But I was terribly uncomfortable: throbbing head, aching body, shivering/shaking/sweating, all that lovely stuff and I was reminded in an awkward moment how connected Spiderman and I are. He usually returns from his weekends away with BFO like most people return from a weekend in Vegas; he had a great time, but he is tired... and after a bit of complaining about the fun times left behind he falls comfortably into my arms and into slumber shortly after.
This time he sat awake. And every time I tossed or turned in discomfort he did the same. As I would start to drift off and then be jolted away by a new pain he would sit up and say he couldn't sleep. We were on the same rhythm... and the melody was flat and droney.
He fell asleep around 10 and we made it through the night (I spent most of it on the couch retching and waking in terror from nightmares about vampires, abandonment, and abandonment by vampires) and in the car the next morning we had this amusing exchange.
Spiderman: Momma, why is your arm so big?
Me: (Touching the top of my arm at first and starting to say 'because I'm a grownup' while thinking about how to explain what fat is)
Spiderman: No momma. Not the top, the bottom part that's hanging down and droopy, why is that so big?
Me: (laughing. note to world: if you aren't laughing at the cruel things your child says to you, you are missing an opportunity to laugh) Because momma used to eat a lot of food and then not do enough exercise and that made fat cells grow on momma's body like these here (jiggles arm flap).
Spiderman: You need exercise for a healthy body. You need to exercise every day. Like lifting those orange things (weights) and getting on that balance thing (elliptical).
Me: Yes, sweet heart. We all need healthy food, water, exercise, and sleep for a healthy body. Every day.
-end of conversation-
Cue to that evening (at least 12 hours later) when we've pulled into the garage and I'm getting him out of his carseat when he inquires with a scrutinizing scowl on his precious face:
"Momma, did you do your exercise today?!"
"Yes, love. I did."
"hmm. good." (with the intent scowl remaining)
(between you and me, I am counting the two flights of stairs between my parked car and my new apartment and the few trips I made it up and down as my exercise for the day. I'm sick. It counts.)
I didn't sacrifice hours of sleep and personal space nursing and co-sleeping with this child for many years past the comfortable American "norm" to have him think that HE needs to take care of ME. Again, after years of being age appropriately honest with him and avoiding trickery and bribery no matter how tempting it is, there is NO reason why he shouldn't trust me.
Except one: we share a nervous system.
Oh yeah, that one.
|my inner child. :)|
"Do what I say, Not what I do" isn't just ineffective because it is hypocritical, it is in effective because children are intuitive sponges with their internal radios dialed to their caretakers' frequencies.
Whether I give him anything to worry about or not, he will worry if I worry.

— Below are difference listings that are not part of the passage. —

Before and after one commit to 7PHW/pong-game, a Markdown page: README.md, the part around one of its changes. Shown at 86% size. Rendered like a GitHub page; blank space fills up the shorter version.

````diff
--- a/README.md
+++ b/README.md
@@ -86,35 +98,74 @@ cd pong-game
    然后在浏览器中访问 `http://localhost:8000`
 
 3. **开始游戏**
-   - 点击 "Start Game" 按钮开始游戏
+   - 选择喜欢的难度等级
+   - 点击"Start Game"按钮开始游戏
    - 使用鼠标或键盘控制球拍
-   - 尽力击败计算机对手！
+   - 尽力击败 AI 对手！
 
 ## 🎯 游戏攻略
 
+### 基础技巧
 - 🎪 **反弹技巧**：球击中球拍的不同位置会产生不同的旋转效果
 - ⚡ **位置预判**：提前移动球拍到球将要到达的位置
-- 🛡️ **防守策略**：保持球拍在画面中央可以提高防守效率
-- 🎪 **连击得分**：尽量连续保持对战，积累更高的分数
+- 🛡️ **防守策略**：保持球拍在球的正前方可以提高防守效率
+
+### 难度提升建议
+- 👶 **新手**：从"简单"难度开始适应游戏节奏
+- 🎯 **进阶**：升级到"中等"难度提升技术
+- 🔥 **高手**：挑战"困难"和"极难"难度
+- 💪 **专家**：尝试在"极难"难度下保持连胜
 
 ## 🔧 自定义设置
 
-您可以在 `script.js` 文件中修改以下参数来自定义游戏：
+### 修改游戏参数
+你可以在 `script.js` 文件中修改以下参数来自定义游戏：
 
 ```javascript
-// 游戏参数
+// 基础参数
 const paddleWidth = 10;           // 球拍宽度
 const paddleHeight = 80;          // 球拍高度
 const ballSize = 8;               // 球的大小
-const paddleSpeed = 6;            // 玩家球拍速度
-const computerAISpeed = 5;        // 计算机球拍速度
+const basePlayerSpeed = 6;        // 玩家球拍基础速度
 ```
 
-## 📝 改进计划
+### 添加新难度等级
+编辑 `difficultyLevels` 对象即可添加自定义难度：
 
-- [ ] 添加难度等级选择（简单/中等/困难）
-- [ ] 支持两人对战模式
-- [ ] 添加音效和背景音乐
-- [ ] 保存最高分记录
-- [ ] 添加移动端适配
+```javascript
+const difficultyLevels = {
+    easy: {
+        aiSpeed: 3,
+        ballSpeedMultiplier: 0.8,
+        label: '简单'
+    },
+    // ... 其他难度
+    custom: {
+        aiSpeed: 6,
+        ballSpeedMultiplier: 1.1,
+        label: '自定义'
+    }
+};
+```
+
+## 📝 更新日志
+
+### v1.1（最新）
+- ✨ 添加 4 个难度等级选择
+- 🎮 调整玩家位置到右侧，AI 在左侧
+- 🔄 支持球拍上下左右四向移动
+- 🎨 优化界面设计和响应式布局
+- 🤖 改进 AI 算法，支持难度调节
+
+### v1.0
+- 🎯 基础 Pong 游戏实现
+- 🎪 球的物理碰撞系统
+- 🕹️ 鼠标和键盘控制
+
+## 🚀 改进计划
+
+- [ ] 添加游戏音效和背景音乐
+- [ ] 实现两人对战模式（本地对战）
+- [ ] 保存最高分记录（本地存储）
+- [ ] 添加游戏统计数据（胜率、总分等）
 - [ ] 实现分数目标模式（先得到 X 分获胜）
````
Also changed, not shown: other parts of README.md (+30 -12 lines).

Whether I tell him to care for himself first or not, he will feel responsible for others if he sees me do it. Whether I encourage him to play and be youthful or not, he will prioritize being "grown up" if that's what he sees me do.
If I needed a reason to embrace play, or to infuse my life with silliness and joy... that would top them all.
okay sweet boy, are you ready for this? we're going goofy and carefree!
(someone out there: protect us? please!)